As runners we test our bodies daily. Through endurance, power, speed, and strength we are constantly challenging ourselves to withstand a lot of stress. The goal? So we become more efficient runners, so we can get from point A to point B faster than we were able to before. We put so much training in to our muscles and the nerves connecting to our muscles, but what about the brain? The brain and central nervous system, after all, is the center of our movement, telling us when and how to move. We train it a little through our day to day training, but there is a way that we can train our central nervous system better. This is the Feldenkrais Method, and it was developed by Moshe Feldenkrais.

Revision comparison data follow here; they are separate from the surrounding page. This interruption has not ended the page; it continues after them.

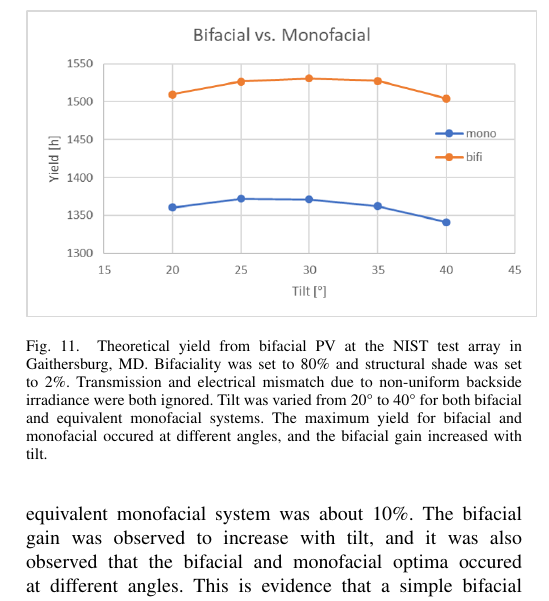
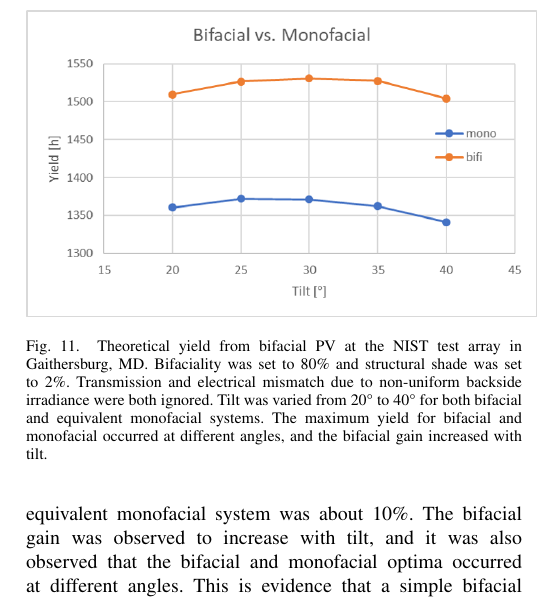
Before and after one commit to mikofski/pvsc46_solarfarmer_bifacial, a LaTeX paper (SolarFarmerBifacialModeling.tex): part of one column of page 6 of 6, cut so that both start at the same text. Compiled offline with pdfLaTeX; a missing font is replaced by an installed copy or a similar font; a LaTeX package or settings file that is missing is left out.

Commit message:
add en_US dictionary
- correct spelling occurred, missing "r"

```diff
--- a/SolarFarmerBifacialModeling.tex
+++ b/SolarFarmerBifacialModeling.tex
@@ -716,7 +718,7 @@ The bifacial model was integrated into SolarFarmer \cite{Mikofski_8547323} and u
 \begin{figure}
 \centering
 \includegraphics[width=9cm]{NIST_bifi-v-mono.png}
-\caption{Theoretical yield from bifacial PV at the NIST test array in Gaithersburg, MD.  Bifaciality was set to 80\% and structural shade was set to 2\%.  Transmission and electrical mismatch due to non-uniform backside irradiance were both ignored.  Tilt was varied from 20\degree\ to 40\degree\ for both bifacial and equivalent monofacial systems.  The maximum yield for bifacial and monofacial occured at different angles, and the bifacial gain increased with tilt.}
+\caption{Theoretical yield from bifacial PV at the NIST test array in Gaithersburg, MD.  Bifaciality was set to 80\% and structural shade was set to 2\%.  Transmission and electrical mismatch due to non-uniform backside irradiance were both ignored.  Tilt was varied from 20\degree\ to 40\degree\ for both bifacial and equivalent monofacial systems.  The maximum yield for bifacial and monofacial occurred at different angles, and the bifacial gain increased with tilt.}
 \label{fig:NIST-bifi-v-mono}
 \end{figure}
 
@@ -727,7 +729,7 @@ The bifacial model was integrated into SolarFarmer \cite{Mikofski_8547323} and u
 \section{Conclusion}
 A bifacial model similar to existing 2-D view factor models has been integrated into the SolarFarmer PV system performance prediction software.  The model accounts for shade from PV racks on the ground, obstruction of the view factor of the sky from the ground, and blockage of the ground and sky from the PV panels due to adjacent rows.  The view factor of the sky from the ground was estimated using the zero-height rack configuration, because it was observed that rack height above the ground had no effect.  However the width of the sun was neglected, and would be expected to shrink the shadow on the ground as the rack height increased.  View factors from the sky and ground on the PV surfaces were observed to be linear, and therefore linear approximations and weighted averages were used to approximate the effect of adjacent rows.
 
-When the bifacial model was used to simulate the NIST test array in Gaithersburg, MD, the bifacial gain over an equivalent monofacial system was about 10\%.  The bifacial gain was observed to increase with tilt, and it was also observed that the bifacial and monofacial optima occured at different angles.  This is evidence that a simple bifacial model can be used to estimate bifacial gain, and that there may be different optimal configurations between bifacial and monofacial systems which can be determined using a simple bifacial model.
+When the bifacial model was used to simulate the NIST test array in Gaithersburg, MD, the bifacial gain over an equivalent monofacial system was about 10\%.  The bifacial gain was observed to increase with tilt, and it was also observed that the bifacial and monofacial optima occurred at different angles.  This is evidence that a simple bifacial model can be used to estimate bifacial gain, and that there may be different optimal configurations between bifacial and monofacial systems which can be determined using a simple bifacial model.
 
 % conference papers do not normally have an appendix
 % use section* for acknowledgment
```
Also changed, not shown: SolarFarmerBifacialModeling.tex (4 more changed lines).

I was introduced to The Feldenkrais Method through my mom. Like any mother, she is always worried about my health, and she knew that I was dealing with injuries that I claimed to have “under control”. Finally I gave in and saw Nicki Fauble, a certified Feldenkrais therapist (also mother of Scott Fauble, the NAZ Elite runner who almost beat Mo Farah that one time). I was immediately impressed.
The theory behind this method is that our brain is constantly learning and re-learning, and through gentle movement we can train our brains to move our bodies more efficiently. One of the greatest feedback our brain receives is pain. Your brain wants to avoid pain, so it controls our bodies’ movements in a way that minimizes pain. We all know this-we hurt a foot, and we limp. However, your brain also makes subtle changes that remain even after we have “healed”. We may no longer experience pain in the foot, but our brain has already adapted in a way that we move a little differently, avoiding the injured foot a little greater than the foot that was always healthy. This is what happened to me. After one session with Nicki I immediately realized that not only I felt more stable on the foot that was injured, but I was moving more fluidly all together.
No other training teaches the body to move like The Feldenkrais Method does. Whether you’ve been injured or not, The Feldenkrais Method can help by increasing the central nervous system’s awareness of each muscle and movement, and helping to integrate these movements. This not only increases the efficiency of your running, but also keeps you injury free, and improves your day to day movements.
I highly encourage all runners to check out a Feldenkrais therapist by you and give it a shot. For those in the Denver/Lakewood area, Nicki Fauble will be teaching a class through the City of Lakewood this summer specifically for runners, instructing on how you can practice this therapy on your own to increase your running efficiency (see flier below).